## What is required
Return the following entries exactly, word for word.

[Edit difference data]
· · · · · · ·

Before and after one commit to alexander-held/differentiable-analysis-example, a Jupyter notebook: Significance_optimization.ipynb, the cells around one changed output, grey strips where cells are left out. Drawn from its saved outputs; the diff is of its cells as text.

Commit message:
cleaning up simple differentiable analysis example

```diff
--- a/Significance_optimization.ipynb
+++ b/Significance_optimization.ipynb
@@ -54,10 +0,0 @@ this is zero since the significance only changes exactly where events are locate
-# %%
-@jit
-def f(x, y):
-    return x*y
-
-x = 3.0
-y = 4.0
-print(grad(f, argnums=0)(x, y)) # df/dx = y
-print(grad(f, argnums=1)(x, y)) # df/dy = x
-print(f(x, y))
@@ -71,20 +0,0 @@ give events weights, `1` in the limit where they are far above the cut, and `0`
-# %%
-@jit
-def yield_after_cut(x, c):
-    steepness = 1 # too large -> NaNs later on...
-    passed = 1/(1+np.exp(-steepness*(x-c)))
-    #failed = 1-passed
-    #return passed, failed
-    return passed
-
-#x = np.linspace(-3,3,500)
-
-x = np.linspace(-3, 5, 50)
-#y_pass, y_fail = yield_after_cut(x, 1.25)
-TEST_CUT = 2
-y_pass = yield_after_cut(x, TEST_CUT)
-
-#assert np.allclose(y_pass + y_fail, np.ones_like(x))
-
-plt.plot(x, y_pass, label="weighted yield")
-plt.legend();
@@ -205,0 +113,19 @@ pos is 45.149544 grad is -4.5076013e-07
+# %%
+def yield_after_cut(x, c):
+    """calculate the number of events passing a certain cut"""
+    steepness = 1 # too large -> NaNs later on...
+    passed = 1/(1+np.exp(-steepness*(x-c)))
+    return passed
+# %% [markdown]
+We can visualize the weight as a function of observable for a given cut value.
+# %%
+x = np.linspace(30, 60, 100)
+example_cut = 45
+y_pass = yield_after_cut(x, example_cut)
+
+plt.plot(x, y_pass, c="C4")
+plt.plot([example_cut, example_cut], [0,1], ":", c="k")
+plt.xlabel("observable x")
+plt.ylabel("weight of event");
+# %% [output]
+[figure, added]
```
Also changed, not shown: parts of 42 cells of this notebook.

· · · · · · ·

## Answer box
Before and after one commit to alexander-held/differentiable-analysis-example, a Jupyter notebook: Significance_optimization.ipynb, the cells around one changed output, grey strips where cells are left out. Drawn from its saved outputs; the diff is of its cells as text.

Commit message:
cleaning up simple differentiable analysis example

```diff
--- a/Significance_optimization.ipynb
+++ b/Significance_optimization.ipynb
@@ -54,10 +0,0 @@ this is zero since the significance only changes exactly where events are locate
-# %%
-@jit
-def f(x, y):
-    return x*y
-
-x = 3.0
-y = 4.0
-print(grad(f, argnums=0)(x, y)) # df/dx = y
-print(grad(f, argnums=1)(x, y)) # df/dy = x
-print(f(x, y))
@@ -71,20 +0,0 @@ give events weights, `1` in the limit where they are far above the cut, and `0`
-# %%
-@jit
-def yield_after_cut(x, c):
-    steepness = 1 # too large -> NaNs later on...
-    passed = 1/(1+np.exp(-steepness*(x-c)))
-    #failed = 1-passed
-    #return passed, failed
-    return passed
-
-#x = np.linspace(-3,3,500)
-
-x = np.linspace(-3, 5, 50)
-#y_pass, y_fail = yield_after_cut(x, 1.25)
-TEST_CUT = 2
-y_pass = yield_after_cut(x, TEST_CUT)
-
-#assert np.allclose(y_pass + y_fail, np.ones_like(x))
-
-plt.plot(x, y_pass, label="weighted yield")
-plt.legend();
@@ -205,0 +113,19 @@ pos is 45.149544 grad is -4.5076013e-07
+# %%
+def yield_after_cut(x, c):
+    """calculate the number of events passing a certain cut"""
+    steepness = 1 # too large -> NaNs later on...
+    passed = 1/(1+np.exp(-steepness*(x-c)))
+    return passed
+# %% [markdown]
+We can visualize the weight as a function of observable for a given cut value.
+# %%
+x = np.linspace(30, 60, 100)
+example_cut = 45
+y_pass = yield_after_cut(x, example_cut)
+
+plt.plot(x, y_pass, c="C4")
+plt.plot([example_cut, example_cut], [0,1], ":", c="k")
+plt.xlabel("observable x")
+plt.ylabel("weight of event");
+# %% [output]
+[figure, added]
```
Also changed, not shown: parts of 42 cells of this notebook.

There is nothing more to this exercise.